The setting comes from real life. I first moved to Baotou, Inner Mongolia, in early spring, nearly three years ago. Snow persisted in the places where the unremitting sun couldn’t touch. Thus, walking through Aerding Botanical Gardens (2 kilometers from my apartment community), I would notice large shadow-shaped banks of snow, ever so slowly receding over the cobbled foot-paths and fresh green lawns. I marveled at the snow’s resilience (or hesitation) and delighted in watching this slow transition of winter to spring happening in the middle of a place that was, let’s face it, pretty unremarkable for its identical rows of apartments and overarching monotone. And in this manicured oasis of young, taut birches and dried concrete ponds, resided countless stray dogs. One of these days I shall write book about the dogs of Baotou, who were fiercely loved and unjustly abused all around me. I suppose, then, I wanted to give those abandoned dogs a little bit of justice with this poem. These dogs lived like ghosts, haunting alleys and restaurant doorways, copulating and dying in droves in the parks, fighting for a scrap of affection or food.

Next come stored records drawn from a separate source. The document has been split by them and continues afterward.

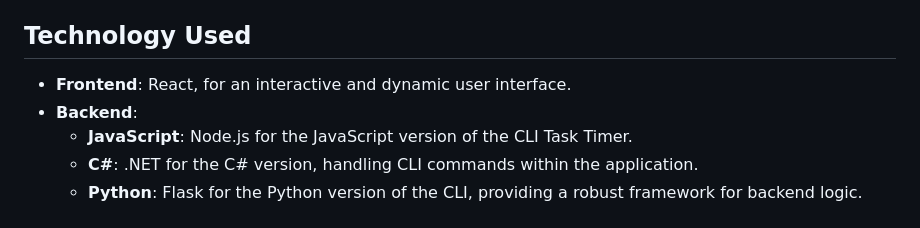
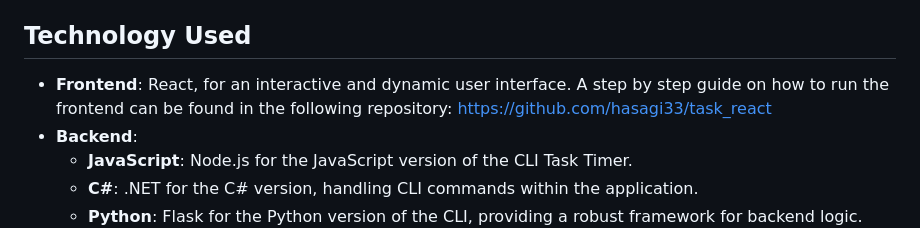
Before and after one commit to hzijad/CLI-Task-Timer, a Markdown page: README.md, the part around the change. GitHub-like rendering.

```diff
--- a/README.md
+++ b/README.md
@@ -57,6 +57,7 @@ The `AllTimers` class is a manager for multiple `TaskTimer` instances, enabling
 ## Technology Used
 
 - **Frontend**: React, for an interactive and dynamic user interface.
+  A step by step guide on how to run the frontend can be found in the following repository: https://github.com/hasagi33/task_react
 - **Backend**:
   - **JavaScript**: Node.js for the JavaScript version of the CLI Task Timer.
   - **C#**: .NET for the C# version, handling CLI commands within the application.
```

Anyways, let me know in the comments below what you think. Any suggestions or thoughts? What does this poem remind you of?

And as ever, please consider donating to Tupelo Press! You can find my fundraiser page here. Help me reach my goal of $350! And consider contributing your poetry to the blog next month!


(Feature Photo Credit: Shutterstock)

My 30/30 Fundraiser Page!

My fundraiser page for Tupelo Press is up! You can check it out here.

For more information on what this project entails, you can check out the 30/30 blog on Tupelo Press. And to find out more details about my involvement in this project, click here.

Please consider donating to Tupelo Press through my fundraiser page. My goal is to raise $350 by the end of November, but I’d like to smash that goal out of the water!

Small literary presses like Tupelo depend on the generosity of their readers to survive. Tupelo publishes a wide range of writers of all different backgrounds, whether emerging or established in the literary community. And I also encourage to take a look at their catalog of titles.

Lastly, if you too are a poet looking for a challenge, then I recommend contributing to the 30/30 Project. It’s for a good cause!